Clay animators design clay characters. Then they use stop-motion animation
to produce a film or scene. Stop-motion involves manipulating the movement
of a character one picture at a time.
"You move the character in increments. If you want him to touch his head,
you move his hand up a little, take a picture, up a little, take a picture,
until finally his hand touches his head. When you project the film, it looks
like he's moving smoothly," says Michael Frierson. He is a professor of broadcasting
and an expert on the clay animation industry.
"Animation is the inverse of live action filmmaking, in that the goal is
to shoot it one to one," says Frierson.
"In other words, because it's so labor-intensive, you'll use every frame
you generate. All the work is at the pre-production stage, where you design
the characters, write the script and make a storyboard. Once you start to
animate, it's a matter of following that carefully planned out script."
A storyboard is a series of images that describes the shots and the action
that will take place. "At the editing stage, you don't have 10 takes to look
through to decide which one you want -- you've hopefully got only one take,"
"The post-production or the editing part of it is easy.
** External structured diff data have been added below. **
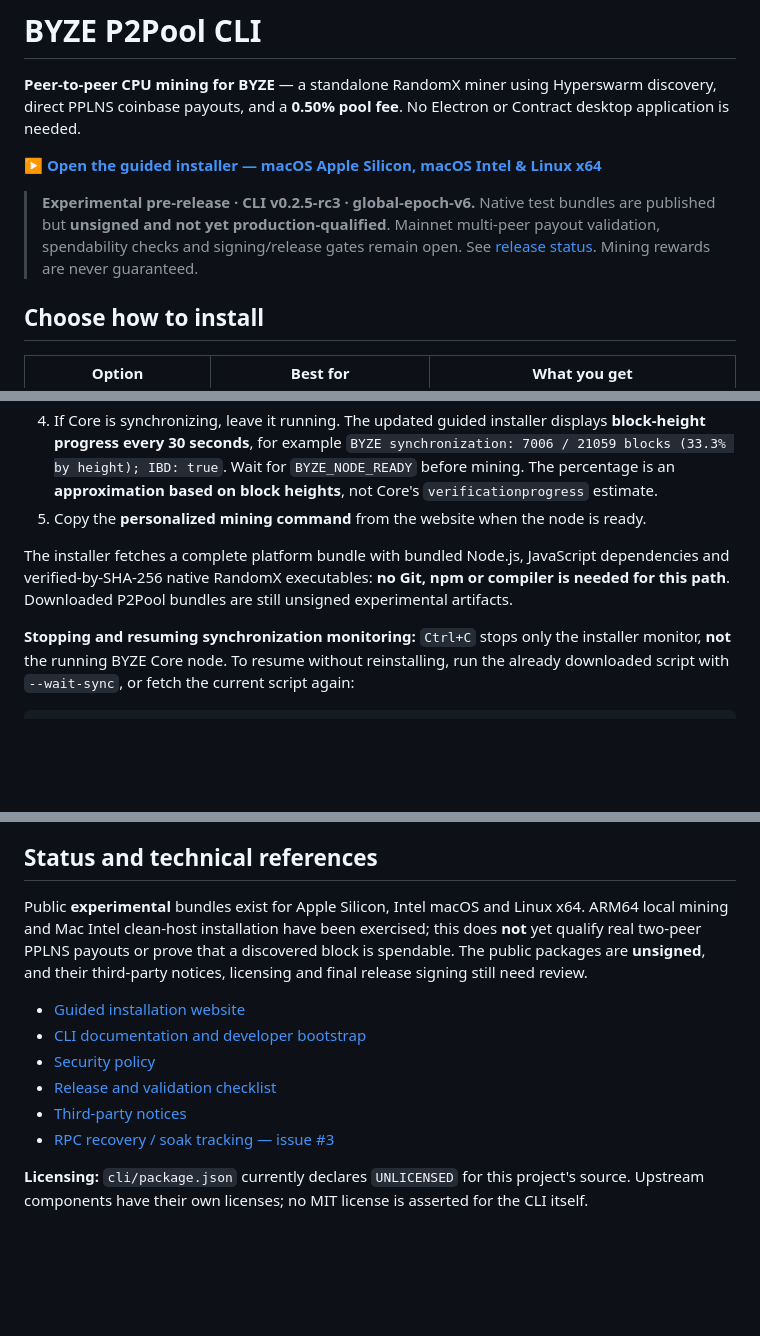
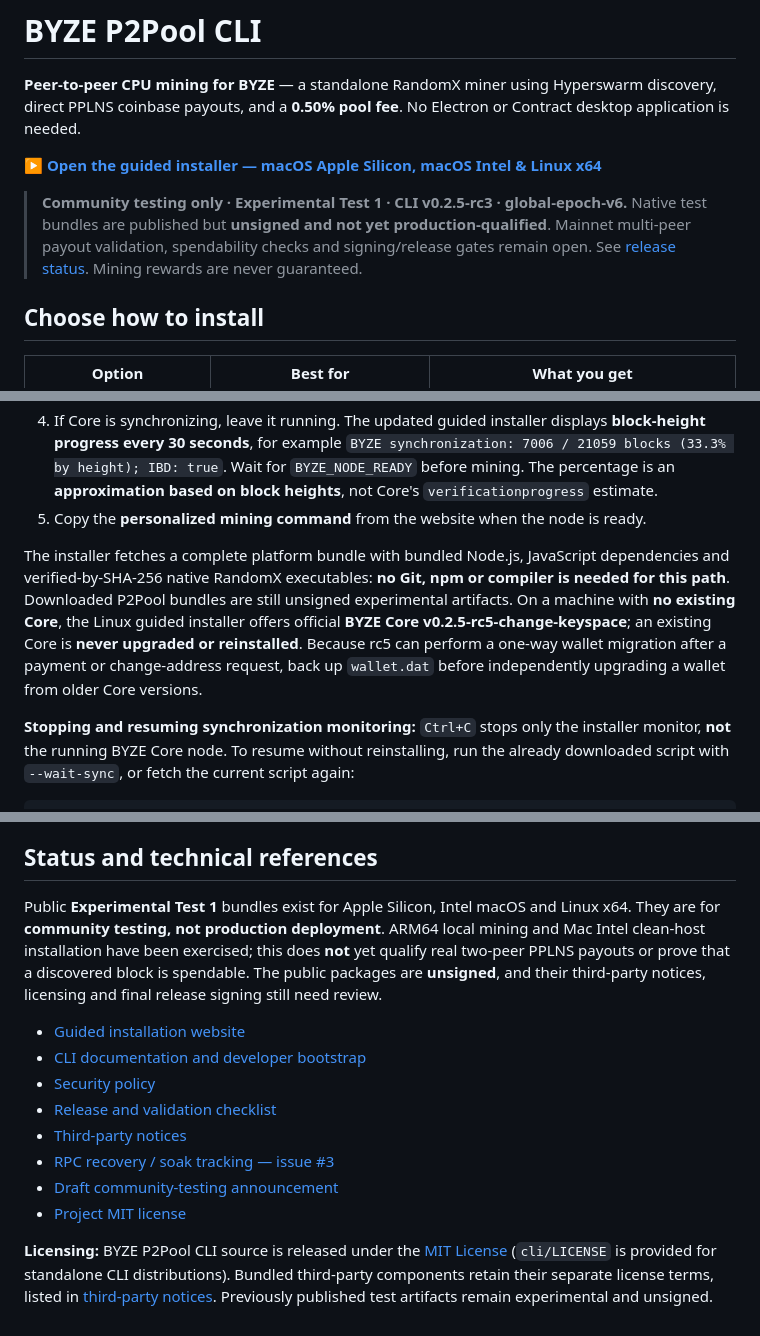
Before and after one commit to ContractP2P/byze-p2pool-cli, a Markdown page: README.md, 3 parts joined by grey strips. Rendered like a GitHub page; blank space fills up the shorter version.

Commit message:
chore: community test messaging, rc5 Core and MIT license (README.md)

```diff
--- a/README.md
+++ b/README.md
@@ -4,7 +4,7 @@
 
 **[▶ Open the guided installer — macOS Apple Silicon, macOS Intel & Linux x64](https://contractp2p.github.io/byze-p2pool-cli/)**
 
-> **Experimental pre-release · CLI v0.2.5-rc3 · global-epoch-v6.** Native test bundles are published but **unsigned and not yet production-qualified**. Mainnet multi-peer payout validation, spendability checks and signing/release gates remain open. See [release status](cli/RELEASE-CHECKLIST.md). Mining rewards are never guaranteed.
+> **Community testing only · Experimental Test 1 · CLI v0.2.5-rc3 · global-epoch-v6.** Native test bundles are published but **unsigned and not yet production-qualified**. Mainnet multi-peer payout validation, spendability checks and signing/release gates remain open. See [release status](cli/RELEASE-CHECKLIST.md). Mining rewards are never guaranteed.
 
 ## Choose how to install
 
@@ -23,7 +23,7 @@ Open **https://contractp2p.github.io/byze-p2pool-cli/** and:
 4. If Core is synchronizing, leave it running. The updated guided installer displays **block-height progress every 30 seconds**, for example `BYZE synchronization: 7006 / 21059 blocks (33.3% by height); IBD: true`. Wait for `BYZE_NODE_READY` before mining. The percentage is an **approximation based on block heights**, not Core's `verificationprogress` estimate.
 5. Copy the **personalized mining command** from the website when the node is ready.
 
-The installer fetches a complete platform bundle with bundled Node.js, JavaScript dependencies and verified-by-SHA-256 native RandomX executables: **no Git, npm or compiler is needed for this path**. Downloaded P2Pool bundles are still unsigned experimental artifacts.
+The installer fetches a complete platform bundle with bundled Node.js, JavaScript dependencies and verified-by-SHA-256 native RandomX executables: **no Git, npm or compiler is needed for this path**. Downloaded P2Pool bundles are still unsigned experimental artifacts. On a machine with **no existing Core**, the Linux guided installer offers official **BYZE Core v0.2.5-rc5-change-keyspace**; an existing Core is **never upgraded or reinstalled**. Because rc5 can perform a one-way wallet migration after a payment or change-address request, back up `wallet.dat` before independently upgrading a wallet from older Core versions.
 
 **Stopping and resuming synchronization monitoring:** `Ctrl+C` stops only the installer monitor, **not** the running BYZE Core node. To resume without reinstalling, run the already downloaded script with `--wait-sync`, or fetch the current script again:
 
@@ -103,7 +103,7 @@ A synchronized node means `chain=main`, a non-empty blockchain, matching/near-ma
 
 ## Status and technical references
 
-Public **experimental** bundles exist for Apple Silicon, Intel macOS and Linux x64. ARM64 local mining and Mac Intel clean-host installation have been exercised; this does **not** yet qualify real two-peer PPLNS payouts or prove that a discovered block is spendable. The public packages are **unsigned**, and their third-party notices, licensing and final release signing still need review.
+Public **Experimental Test 1** bundles exist for Apple Silicon, Intel macOS and Linux x64. They are for **community testing, not production deployment**. ARM64 local mining and Mac Intel clean-host installation have been exercised; this does **not** yet qualify real two-peer PPLNS payouts or prove that a discovered block is spendable. The public packages are **unsigned**, and their third-party notices, licensing and final release signing still need review.
 
 - [Guided installation website](https://contractp2p.github.io/byze-p2pool-cli/)
 - [CLI documentation and developer bootstrap](cli/README.md)
@@ -111,5 +111,7 @@ Public **experimental** bundles exist for Apple Silicon, Intel macOS and Linux x
 - [Release and validation checklist](cli/RELEASE-CHECKLIST.md)
 - [Third-party notices](cli/THIRD_PARTY-NOTICES.md)
 - [RPC recovery / soak tracking — issue #3](https://github.com/ContractP2P/byze-p2pool-cli/issues/3)
+- [Draft community-testing announcement](docs/community-testing-announcement.md)
+- [Project MIT license](LICENSE)
 
-**Licensing:** `cli/package.json` currently declares `UNLICENSED` for this project's source. Upstream components have their own licenses; no MIT license is asserted for the CLI itself.
+**Licensing:** BYZE P2Pool CLI source is released under the [MIT License](LICENSE) (`cli/LICENSE` is provided for standalone CLI distributions). Bundled third-party components retain their separate license terms, listed in [third-party notices](cli/THIRD_PARTY-NOTICES.md). Previously published test artifacts remain experimental and unsigned.
```
Also changed, not shown: other parts of README.md (+1 -1 lines).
The pre-production
is much more intensive than live action because everything has to be planned
out in advance."
Because clay animators move their characters in increments and then take
a picture after each tiny move, thousands of frames are required to make even
a simple film. In fact, 24 frames are required for a single second of film
-- just imagine how many images you'd have to take to make a 10-minute film!
Give up? You'd need 14,400 pictures!
Animators make their characters out of Plasticine, a non-hardening clay.
"Clay has a lot of advantages," says Frierson.
"It's very tactile, kids love to work with it and it shows a lot of surface
detail naturally. There are certain things that are hard to do with clay.
It's heavy, tends to sag and gets sticky. For example, you can't fly a character."
Using other materials, such as foam latex, is becoming more popular.
Foam has been used in other well-known stop-animation productions like
the Lipton Brisk Ice Tea commercial featuring Sylvester Stallone's Rocky character.
Clay animation requires fine motor skills and patience. Animators work
long hours for many months to produce a piece. "It's very slow and requires
a certain kind of focus," says Frierson.
"Sometimes it'll take you 20 minutes to set the next frame, you'll go 'click
click,' and then you have to work another hour to get it arranged to where
you're ready to shoot the next frame."
Many industries require people who can work with clay. Although computers
are playing more of a role in the design process, clay models are still a
very important and vital part of auto design.
Clay artists can provide auto manufacturers with a detailed 3D model to
aid in engineering and design modification. A full-scale clay model of the
vehicle can show designers a true picture of the final product so that they
can locate any problems.